In the case of seasonal modulation storage, the cushion gas can represent up to half of the total amount of gas stored and up to 70 % of the investment necessary to create the storage. This has prompted the search for a substitute gas which is prompted the search for a substitute gas which is less costly. Different inert gases have proved to be adapted substitutes.

The risks of inert gas dispersion within natural gas lead to a limit in the amount of inert gas that can enter into the cushion composition. Experimental studies along with field experience led to the conclusion that at least 20 % of the cushion gas can be replaced by inert gas without causing any inconvenience in field operations.

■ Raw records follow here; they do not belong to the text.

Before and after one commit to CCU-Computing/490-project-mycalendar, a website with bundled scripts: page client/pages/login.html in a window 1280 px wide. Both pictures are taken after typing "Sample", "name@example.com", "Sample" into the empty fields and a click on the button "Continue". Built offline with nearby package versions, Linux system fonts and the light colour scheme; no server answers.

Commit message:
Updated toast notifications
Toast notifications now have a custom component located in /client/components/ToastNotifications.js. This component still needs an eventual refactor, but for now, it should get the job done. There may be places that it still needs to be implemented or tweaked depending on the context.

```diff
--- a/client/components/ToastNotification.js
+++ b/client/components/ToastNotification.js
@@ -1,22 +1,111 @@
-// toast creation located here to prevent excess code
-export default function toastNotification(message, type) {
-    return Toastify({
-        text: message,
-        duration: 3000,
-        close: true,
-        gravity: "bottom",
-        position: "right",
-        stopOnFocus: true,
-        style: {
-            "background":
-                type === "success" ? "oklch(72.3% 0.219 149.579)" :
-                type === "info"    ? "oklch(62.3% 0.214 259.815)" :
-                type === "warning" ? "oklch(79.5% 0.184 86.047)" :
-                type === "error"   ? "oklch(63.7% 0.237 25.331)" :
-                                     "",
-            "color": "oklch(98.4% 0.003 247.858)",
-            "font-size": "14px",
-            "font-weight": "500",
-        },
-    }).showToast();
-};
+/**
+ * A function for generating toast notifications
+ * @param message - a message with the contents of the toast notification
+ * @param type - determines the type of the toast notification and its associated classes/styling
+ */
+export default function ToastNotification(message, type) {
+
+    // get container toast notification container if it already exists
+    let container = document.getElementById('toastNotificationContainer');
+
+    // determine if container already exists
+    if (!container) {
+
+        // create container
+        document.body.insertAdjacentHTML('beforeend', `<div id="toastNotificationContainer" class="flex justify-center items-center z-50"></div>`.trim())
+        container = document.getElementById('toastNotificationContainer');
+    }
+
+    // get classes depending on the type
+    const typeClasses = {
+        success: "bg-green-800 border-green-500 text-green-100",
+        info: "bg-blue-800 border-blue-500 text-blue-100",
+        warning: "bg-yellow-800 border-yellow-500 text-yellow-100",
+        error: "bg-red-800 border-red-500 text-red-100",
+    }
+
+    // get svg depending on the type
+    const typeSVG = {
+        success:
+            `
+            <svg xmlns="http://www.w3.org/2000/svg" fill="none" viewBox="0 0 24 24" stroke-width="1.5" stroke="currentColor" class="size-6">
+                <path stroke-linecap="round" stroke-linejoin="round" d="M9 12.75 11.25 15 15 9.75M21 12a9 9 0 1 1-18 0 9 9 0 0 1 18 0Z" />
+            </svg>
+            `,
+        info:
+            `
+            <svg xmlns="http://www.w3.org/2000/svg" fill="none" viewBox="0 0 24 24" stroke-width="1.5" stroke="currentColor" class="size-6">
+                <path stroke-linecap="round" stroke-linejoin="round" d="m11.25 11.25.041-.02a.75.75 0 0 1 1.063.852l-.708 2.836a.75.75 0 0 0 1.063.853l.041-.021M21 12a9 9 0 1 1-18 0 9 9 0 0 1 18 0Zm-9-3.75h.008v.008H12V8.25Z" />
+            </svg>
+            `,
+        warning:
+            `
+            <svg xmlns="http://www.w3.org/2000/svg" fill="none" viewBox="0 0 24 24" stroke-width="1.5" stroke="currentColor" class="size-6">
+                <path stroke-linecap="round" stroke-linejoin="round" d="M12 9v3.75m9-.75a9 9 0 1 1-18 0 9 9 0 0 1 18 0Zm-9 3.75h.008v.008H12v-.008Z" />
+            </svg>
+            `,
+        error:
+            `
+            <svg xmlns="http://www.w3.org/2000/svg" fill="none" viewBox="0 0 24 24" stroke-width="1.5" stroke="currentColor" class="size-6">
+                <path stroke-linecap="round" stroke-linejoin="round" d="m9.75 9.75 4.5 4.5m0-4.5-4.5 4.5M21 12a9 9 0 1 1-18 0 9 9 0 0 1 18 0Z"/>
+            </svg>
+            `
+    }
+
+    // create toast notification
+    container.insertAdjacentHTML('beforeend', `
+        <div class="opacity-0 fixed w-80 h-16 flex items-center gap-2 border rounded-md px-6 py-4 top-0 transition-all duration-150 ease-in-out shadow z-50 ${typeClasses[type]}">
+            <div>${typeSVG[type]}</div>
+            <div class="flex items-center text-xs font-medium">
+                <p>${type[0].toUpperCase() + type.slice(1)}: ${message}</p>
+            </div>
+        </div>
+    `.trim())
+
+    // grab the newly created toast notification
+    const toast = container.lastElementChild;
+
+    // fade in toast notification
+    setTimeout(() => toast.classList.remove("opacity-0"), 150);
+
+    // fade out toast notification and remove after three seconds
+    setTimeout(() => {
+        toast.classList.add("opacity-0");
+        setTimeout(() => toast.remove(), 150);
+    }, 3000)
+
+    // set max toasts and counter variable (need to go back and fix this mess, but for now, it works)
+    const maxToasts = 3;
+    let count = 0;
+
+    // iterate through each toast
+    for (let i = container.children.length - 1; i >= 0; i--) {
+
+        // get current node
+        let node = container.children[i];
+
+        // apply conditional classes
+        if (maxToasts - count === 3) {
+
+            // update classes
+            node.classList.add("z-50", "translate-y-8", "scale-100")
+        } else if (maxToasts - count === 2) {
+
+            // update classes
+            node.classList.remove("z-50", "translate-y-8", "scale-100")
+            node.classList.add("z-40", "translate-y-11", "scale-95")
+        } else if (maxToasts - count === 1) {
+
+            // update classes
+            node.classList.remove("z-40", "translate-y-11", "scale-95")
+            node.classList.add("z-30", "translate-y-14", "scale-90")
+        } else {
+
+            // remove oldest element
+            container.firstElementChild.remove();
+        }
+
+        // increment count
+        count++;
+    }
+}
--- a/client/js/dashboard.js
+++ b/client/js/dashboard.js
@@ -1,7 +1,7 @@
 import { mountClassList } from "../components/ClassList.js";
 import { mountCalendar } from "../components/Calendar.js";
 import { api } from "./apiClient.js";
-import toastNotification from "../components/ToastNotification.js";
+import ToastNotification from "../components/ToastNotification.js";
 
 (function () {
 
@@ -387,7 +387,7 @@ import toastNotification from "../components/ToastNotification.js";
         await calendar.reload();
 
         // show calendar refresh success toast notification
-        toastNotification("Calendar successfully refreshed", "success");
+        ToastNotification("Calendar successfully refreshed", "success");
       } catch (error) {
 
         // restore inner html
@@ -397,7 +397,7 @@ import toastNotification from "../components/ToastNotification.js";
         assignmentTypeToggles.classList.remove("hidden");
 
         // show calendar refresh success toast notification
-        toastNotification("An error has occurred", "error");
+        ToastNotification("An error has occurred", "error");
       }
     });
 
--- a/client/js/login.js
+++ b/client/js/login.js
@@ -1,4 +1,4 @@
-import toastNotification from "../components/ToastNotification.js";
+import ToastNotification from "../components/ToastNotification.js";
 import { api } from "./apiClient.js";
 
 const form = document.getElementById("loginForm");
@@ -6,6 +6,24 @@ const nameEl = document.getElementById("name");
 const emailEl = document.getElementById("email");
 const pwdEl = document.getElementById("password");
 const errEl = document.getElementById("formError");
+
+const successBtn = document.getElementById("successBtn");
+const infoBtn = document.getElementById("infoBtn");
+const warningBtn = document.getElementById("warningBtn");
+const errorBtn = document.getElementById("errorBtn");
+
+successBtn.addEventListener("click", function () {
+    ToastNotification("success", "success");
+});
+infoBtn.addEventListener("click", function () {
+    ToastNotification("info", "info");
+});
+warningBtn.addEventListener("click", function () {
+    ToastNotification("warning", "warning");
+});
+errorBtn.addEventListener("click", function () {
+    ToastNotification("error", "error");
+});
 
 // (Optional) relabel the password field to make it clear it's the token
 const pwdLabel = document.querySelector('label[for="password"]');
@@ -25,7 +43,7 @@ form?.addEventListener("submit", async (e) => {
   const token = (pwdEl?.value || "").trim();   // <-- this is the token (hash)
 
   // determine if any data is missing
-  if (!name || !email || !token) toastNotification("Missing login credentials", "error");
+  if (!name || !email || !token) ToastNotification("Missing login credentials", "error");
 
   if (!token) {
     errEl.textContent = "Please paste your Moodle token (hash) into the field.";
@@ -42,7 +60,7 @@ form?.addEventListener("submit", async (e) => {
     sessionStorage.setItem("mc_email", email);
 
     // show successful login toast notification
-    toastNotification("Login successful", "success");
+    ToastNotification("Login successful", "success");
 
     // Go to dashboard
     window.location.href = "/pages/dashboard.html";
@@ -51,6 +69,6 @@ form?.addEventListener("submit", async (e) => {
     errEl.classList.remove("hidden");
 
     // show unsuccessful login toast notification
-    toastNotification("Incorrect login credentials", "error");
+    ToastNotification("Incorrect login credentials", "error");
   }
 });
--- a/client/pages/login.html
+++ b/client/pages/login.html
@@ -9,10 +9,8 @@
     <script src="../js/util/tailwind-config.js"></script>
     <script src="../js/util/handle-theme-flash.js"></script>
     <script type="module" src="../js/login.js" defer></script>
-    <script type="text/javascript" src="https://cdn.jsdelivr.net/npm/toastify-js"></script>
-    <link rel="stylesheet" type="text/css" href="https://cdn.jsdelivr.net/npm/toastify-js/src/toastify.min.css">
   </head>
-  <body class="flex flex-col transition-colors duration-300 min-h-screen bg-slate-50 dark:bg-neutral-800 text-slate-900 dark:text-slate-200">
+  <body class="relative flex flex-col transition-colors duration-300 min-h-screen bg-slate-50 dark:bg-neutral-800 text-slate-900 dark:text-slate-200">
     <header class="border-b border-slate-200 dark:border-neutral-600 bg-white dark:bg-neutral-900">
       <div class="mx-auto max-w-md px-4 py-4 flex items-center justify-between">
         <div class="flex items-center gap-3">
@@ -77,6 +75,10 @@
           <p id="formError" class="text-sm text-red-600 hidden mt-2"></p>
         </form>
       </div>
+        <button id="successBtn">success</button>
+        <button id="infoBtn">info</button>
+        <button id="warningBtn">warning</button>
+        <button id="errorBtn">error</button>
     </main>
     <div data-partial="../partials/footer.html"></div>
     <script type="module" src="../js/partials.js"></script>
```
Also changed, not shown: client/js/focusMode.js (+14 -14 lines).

Given the planned goals, the inert-gas must not be reactive with the products and materials with which it comes into contact : surface equipment, well completion, reservoir rocks. Thus, inert gas must be essentially free of oxydating compounds, nitrogen oxides and sulfurated products. Furthermore, it must not constitute an explosive mixture with natural gas (gas mixtures bearing more than 8 % oxygen, like air, are therefore excluded). In general, nitrogen and mixtures of nitrogen and carbon dioxide meet these requirements.

Seasonal modulation storages are of limited capacity and injection operations on one site will not cover the life span of the producing plant. Given that the storage locations are scattered over France, inert gas production units developed for this application must satisfy the following requirements :

  • transportability from site to site at reasonablecost and delay,

  • adaptability to variable discharge pressures,

  • complete autonomy of the units : only operating power (electricity or fuel gas) is supplied from outside.

P. 309

This content is only available via PDF.
You can access this article if you purchase or spend a download.